Dan Gross and Ezra Klein vs. Reality
Media supporters of President Obama, such as blogger-columnists Ezra Klein and my pal Dan Gross, are eager to dismiss the rise in interest rates as being a negative verdict on the financial soundness of White House economic policies. This is understandable, especially since many of my colleagues seem eager to propel the narrative that the nation’s economic center has moved down I-95 from New York to Washington.

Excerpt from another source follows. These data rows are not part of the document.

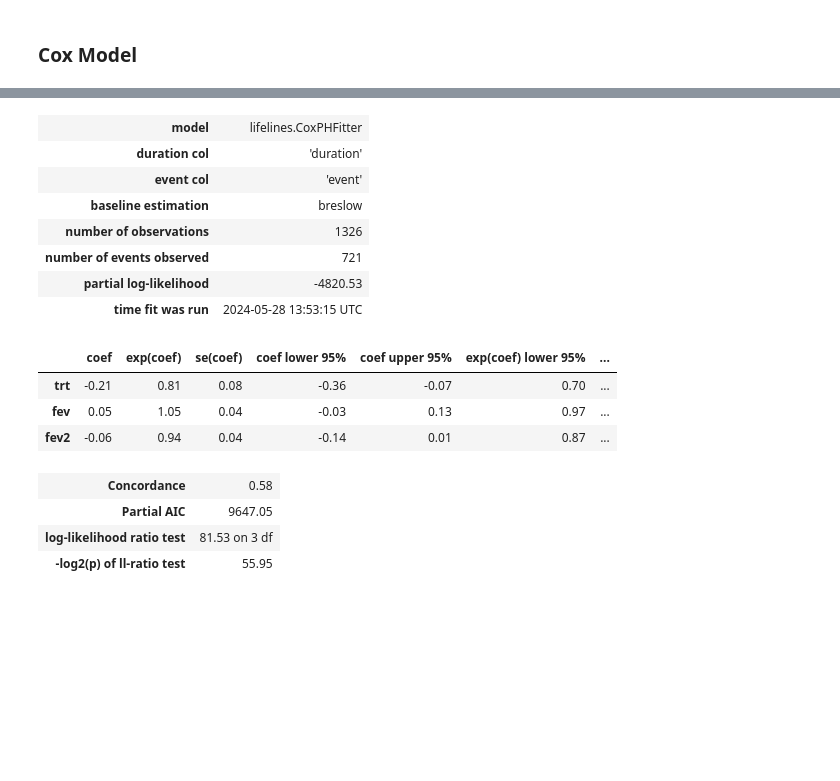
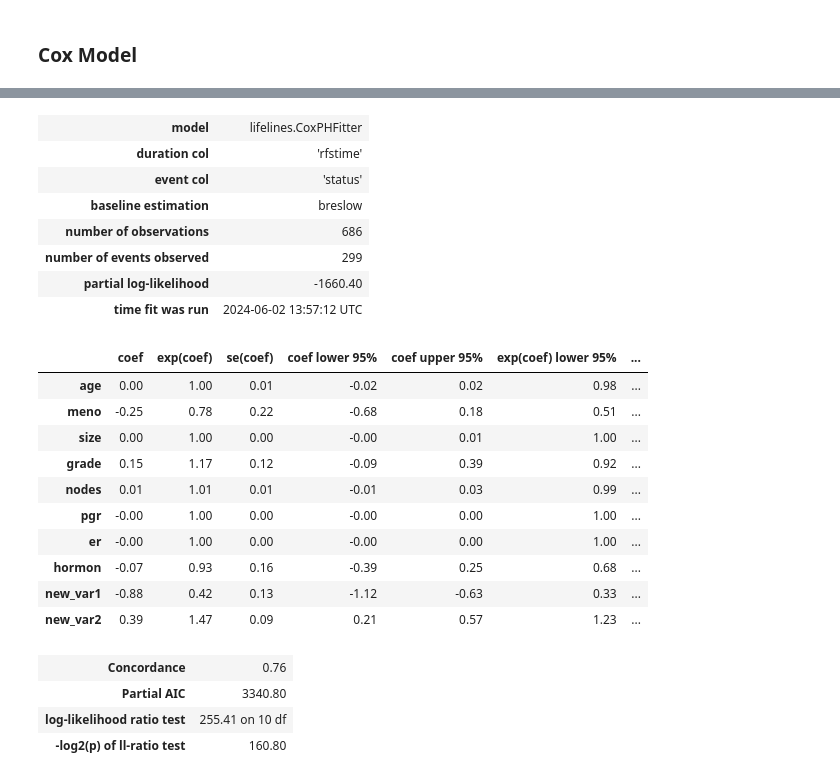
Before and after one commit to MPX0222/PG-Assignments, a Jupyter notebook: JNU-0223/main.ipynb, the cells around one changed output, grey strips where cells are left out. Drawn from its saved outputs; the diff is of its cells as text; code cells hidden in the pictures; blank space fills up the shorter version.

```diff
--- a/JNU-0223/main.ipynb
+++ b/JNU-0223/main.ipynb
@@ -11,9 +29,20 @@
 import pandas as pd
 import numpy as np
 
-file_path = 'data/rhdnase_data.xlsx'
+file_path = 'data/gbsg.csv'
 
-data_df = pd.read_excel(file_path)
-data_df['duration'] = data_df['stop'] - data_df['start']
+# 数据读取
+if '.csv' in file_path:
+    data_df = pd.read_csv(file_path)
+else:
+    data_df = pd.read_excel(file_path)
+
+# 计算持续时间
+# data_df['duration'] = data_df['stop'] - data_df['start']
 print(data_df.columns)
+
+# 原始数据
+ori_data_df = data_df
+# 用于神经网络的数据
+dnn_data_df = data_df
 # %% [output]
@@ -40,0 +170,9 @@ data_df
+# %%
+all_outputs_tensor = torch.tensor(X_data_array, dtype=torch.float32)
+all_outputs = model(all_outputs_tensor)
+print(all_outputs.shape)
+
+# 将tensor转换为numpy数组（pandas可以直接处理numpy数组）
+all_outputs_array = all_outputs.detach().numpy()
+# 创建一个DataFrame，并指定列名
+all_outputs_df = pd.DataFrame(all_outputs_array, columns=['new_var1', 'new_var2'])
@@ -41,2 +181,5 @@ data_df
 # %% [markdown]
 ### Cox Model
+# %%
+concat_df_cols = pd.concat([ori_data_df, all_outputs_df], axis=1)
+concat_df_cols
@@ -43,43 +200,51 @@ data_df
 # %%
 from lifelines import CoxPHFitter
 
 
 # 假设你的CSV文件有以下列：'duration', 'event', 'var1', 'var2', ... 其中'duration'是时间，'event'是事件发生（1）或未发生（0）
 # 你需要根据你的数据集来指定这些列名
-duration_col = 'duration'
-event_col = 'event'
-covariates = ['trt', 'fev', 'fev2', 'duration', 'event' ]  # 替换为你的协变量列名
+duration_col = 'rfstime'
+event_col = 'status'
+covariates = ['age', 'meno', 'size', 'grade', 'nodes', 'pgr', 'er', 'hormon', 'new_var1', 'new_var2', 'rfstime', 'status']  # 替换为你的协变量列名
 
 # 使用CoxPHFitter进行拟合
 cph = CoxPHFitter()
-cph.fit(data_df[covariates], duration_col=duration_col, event_col=event_col)
+# cph.fit(ori_data_df[covariates], duration_col=duration_col, event_col=event_col)
+cph.fit(concat_df_cols[covariates], duration_col=duration_col, event_col=event_col)
 
 # 输出模型的摘要信息
 cph.print_summary()
 
 # # 你也可以预测个体的风险
 # # 例如，预测一个新的观测值的风险，其中var1=1, var2=2, var3=3
 # individual_risk = cph.predict_partial_hazard(pd.DataFrame({'trt': [1], 'fev': [2], 'fev2': [3]}))
 # print(f"Predicted partial hazard: {individual_risk[0]}")
 
 # # 你还可以预测个体的生存函数或风险函数等
 # # 例如，预测生存函数
 # survival_function = cph.predict_survival_function(pd.DataFrame({'trt': [1], 'fev': [2], 'fev2': [3]}))
 # print(survival_function.iloc[:, 0])
 # %% [output]
 | model | lifelines.CoxPHFitter |
-| duration col | 'duration' |
-| event col | 'event' |
+| duration col | 'rfstime' |
+| event col | 'status' |
 | baseline estimation | breslow |
-| number of observations | 1326 |
-| number of events observed | 721 |
-| partial log-likelihood | -4820.53 |
-| time fit was run | 2024-05-28 13:53:15 UTC |
+| number of observations | 686 |
+| number of events observed | 299 |
+| partial log-likelihood | -1660.40 |
+| time fit was run | 2024-06-02 13:57:12 UTC |
 |  | coef | exp(coef) | se(coef) | coef lower 95% | coef upper 95% | exp(coef) lower 95% | ... |
-| trt | -0.21 | 0.81 | 0.08 | -0.36 | -0.07 | 0.70 | ... |
-| fev | 0.05 | 1.05 | 0.04 | -0.03 | 0.13 | 0.97 | ... |
-| fev2 | -0.06 | 0.94 | 0.04 | -0.14 | 0.01 | 0.87 | ... |
+| age | 0.00 | 1.00 | 0.01 | -0.02 | 0.02 | 0.98 | ... |
+| meno | -0.25 | 0.78 | 0.22 | -0.68 | 0.18 | 0.51 | ... |
+| size | 0.00 | 1.00 | 0.00 | -0.00 | 0.01 | 1.00 | ... |
+| grade | 0.15 | 1.17 | 0.12 | -0.09 | 0.39 | 0.92 | ... |
+| nodes | 0.01 | 1.01 | 0.01 | -0.01 | 0.03 | 0.99 | ... |
+| pgr | -0.00 | 1.00 | 0.00 | -0.00 | 0.00 | 1.00 | ... |
+| er | -0.00 | 1.00 | 0.00 | -0.00 | 0.00 | 1.00 | ... |
+| hormon | -0.07 | 0.93 | 0.16 | -0.39 | 0.25 | 0.68 | ... |
+| new_var1 | -0.88 | 0.42 | 0.13 | -1.12 | -0.63 | 0.33 | ... |
+| new_var2 | 0.39 | 1.47 | 0.09 | 0.21 | 0.57 | 1.23 | ... |
-| Concordance | 0.58 |
-| Partial AIC | 9647.05 |
-| log-likelihood ratio test | 81.53 on 3 df |
-| -log2(p) of ll-ratio test | 55.95 |
+| Concordance | 0.76 |
+| Partial AIC | 3340.80 |
+| log-likelihood ratio test | 255.41 on 10 df |
+| -log2(p) of ll-ratio test | 160.80 |
```
Also changed, not shown: parts of 7 cells of this notebook, 1 other file.
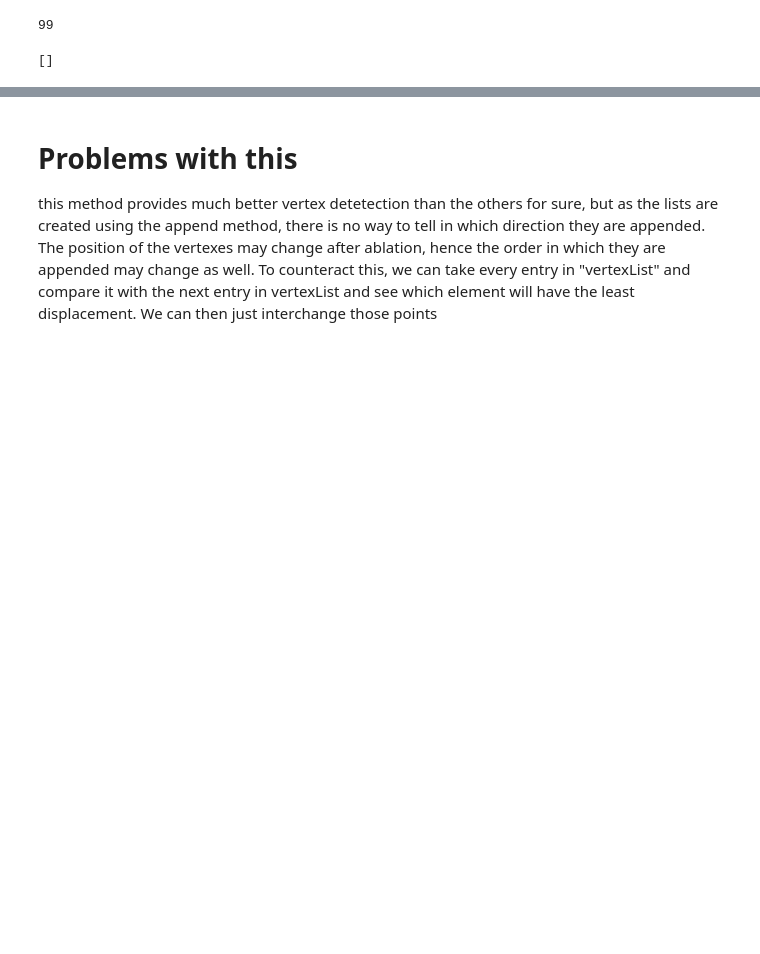
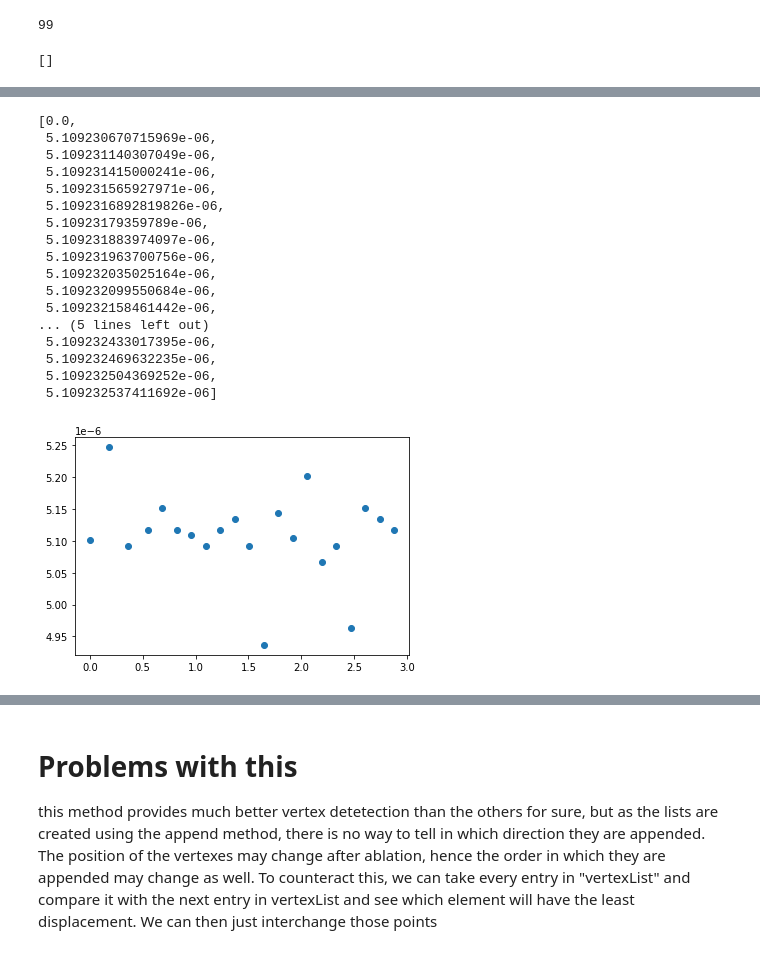
Before and after one commit to BiratalWagle/CellTensionFinal, a Jupyter notebook: Cellpose_Displacement.ipynb, the cells around one changed output, grey strips where cells are left out. Saved outputs shown, nothing was run; the diff lists cells and outputs as text; code cells hidden in the pictures; blank space fills up the shorter version.

```diff
--- a/Cellpose_Displacement.ipynb
+++ b/Cellpose_Displacement.ipynb
@@ -348,3 +334,24 @@ saved anyways
+# %%
+plt.scatter(bigX, bigY)
+# %% [output]
+[0.0,
+ 5.109230670715969e-06,
+ 5.109231140307049e-06,
+ 5.109231415000241e-06,
+ 5.109231565927971e-06,
+ 5.1092316892819826e-06,
+ 5.10923179359789e-06,
+ 5.109231883974097e-06,
+ 5.109231963700756e-06,
+ 5.109232035025164e-06,
+ 5.109232099550684e-06,
+ 5.109232158461442e-06,
+... (5 lines left out)
+ 5.109232433017395e-06,
+ 5.109232469632235e-06,
+ 5.109232504369252e-06,
+ 5.109232537411692e-06]
+[figure, added]
 # %%
 displacementlist = []
 bigX = []
```
Also changed, not shown: parts of 7 cells of this notebook, 12 other files.
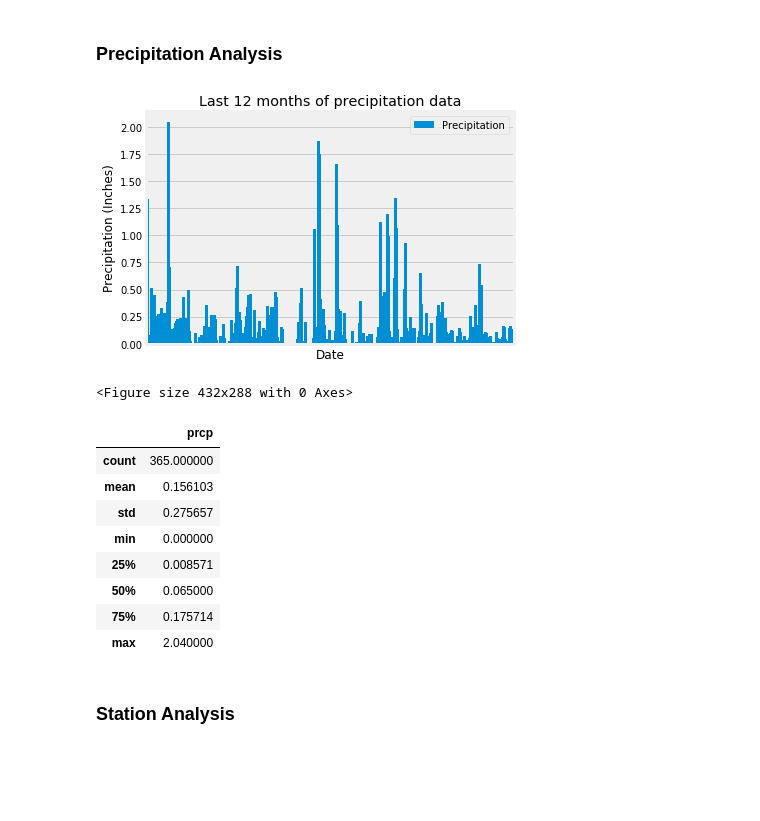
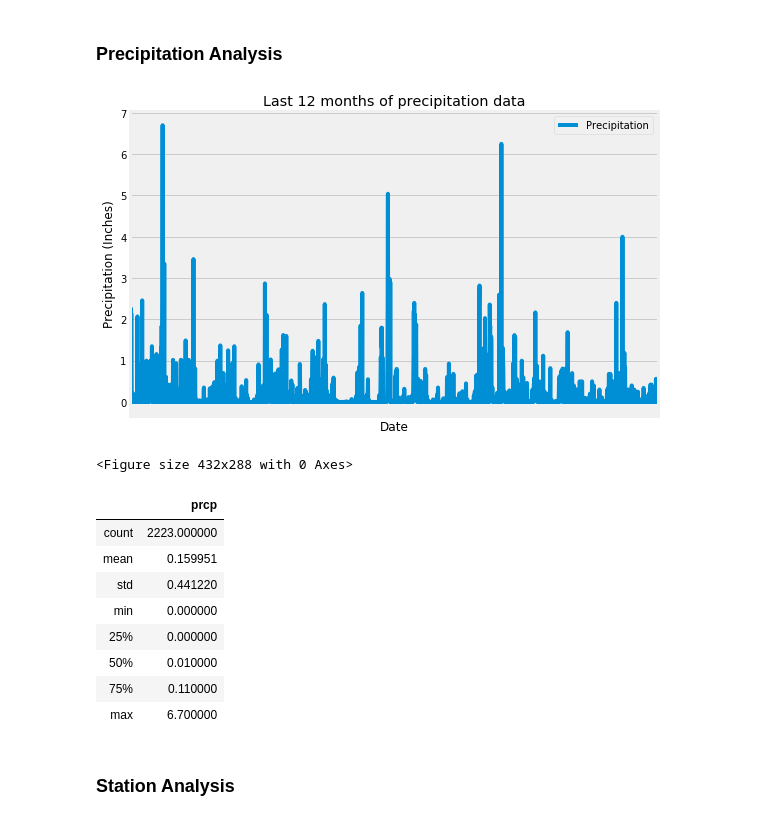
Before and after one commit to dialsilv/sqlalchemy-challenge, a Jupyter notebook: DS_climate.ipynb, the cells around one changed output. Cells and saved outputs as stored; diff of their text form; code cells hidden in the pictures; blank space fills up the shorter version.

```diff
--- a/DS_climate.ipynb
+++ b/DS_climate.ipynb
@@ -101,54 +101,50 @@ results_tobs_none
 # Design a query to retrieve the last 12 months of precipitation data and plot the results
 
 # Calculate the date 1 year ago from the last data point in the database
 last_date = session.query(Measurement.date).order_by(Measurement.date.desc()).first()
 
 twelve_months_ago = dt.datetime.strptime(last_date[0], '%Y-%m-%d') - dt.timedelta(days=365)
 twelve_months_ago
 
 # Perform a query to retrieve the data and precipitation scores
-prcp_last_twelve_months = session.query(Measurement.date, func.avg(Measurement.prcp)).\
+prcp_last_twelve_months = session.query(Measurement.date, Measurement.prcp).\
     filter(Measurement.date > twelve_months_ago).\
-    group_by(Measurement.date).\
     order_by(Measurement.date).all()
 
 prcp_last_twelve_months
 
 # Save the query results as a Pandas DataFrame and set the index to the date column
 df_prcp_last_twelve = pd.DataFrame(prcp_last_twelve_months, columns=['date','prcp'])
 df_prcp_last_twelve.set_index('date',inplace=True)
 df_prcp_last_twelve
 # Sort the dataframe by date
 
 # Use Pandas Plotting with Matplotlib to plot the data
-ax = df_prcp_last_twelve.plot(kind='bar', width = 3, grid=True)
+ax = df_prcp_last_twelve.plot(grid=True, figsize = (8,5))
 plt.legend(['Precipitation'])
-# ax.grid(True, axis='both')
-# ax.xaxis.grid(True, which='minor', linestyle='-', linewidth=0.25)
-# ax.yaxis.grid(True, which='minor', linestyle='-', linewidth=0.25)
 plt.xticks([])
 plt.xlabel("Date")
 plt.ylabel("Precipitation (Inches)")
 plt.title("Last 12 months of precipitation data")
 plt.tight_layout()
 plt.show()
 plt.savefig("Output/Bars_Precipitation_last12months_data.png")
 # %% [output]
-[figure, old version]
+[figure, new version]
 <Figure size 432x288 with 0 Axes>
 # %%
 # Use Pandas to calcualte the summary statistics for the precipitation data
 df_prcp_last_twelve.describe()
 # %% [output]
 |  | prcp |
-| count | 365.000000 |
-| mean | 0.156103 |
-| std | 0.275657 |
+| count | 2223.000000 |
+| mean | 0.159951 |
+| std | 0.441220 |
 | min | 0.000000 |
-| 25% | 0.008571 |
-| 50% | 0.065000 |
-| 75% | 0.175714 |
-| max | 2.040000 |
+| 25% | 0.000000 |
+| 50% | 0.010000 |
+| 75% | 0.110000 |
+| max | 6.700000 |
 # %% [markdown]
 <h3> Station Analysis </h3>
 # %%
```
Also changed, not shown: parts of 8 cells of this notebook, 3 other files.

Of course, the notion that a country whose stocks, currencies and bonds are traded in global markets in massive quantities is in complete control of its financial destiny is silly. Wall Street (using the term in the broadest possible sense) matters as much as ever. But they might be a bit right about the bond market. The linkages between rates and budget deficits are murky. Yet policy does matter. Just take a look at a 30-year bond chart and notice how rates peak in 1994 — Nov. 7, 1994, to be exact. That is the day before the congressional midterm elections when the GOP captured both houses of Congress. There was something about balanced budgets, slower government growth, lower capital gains taxes and free trade that the markets liked.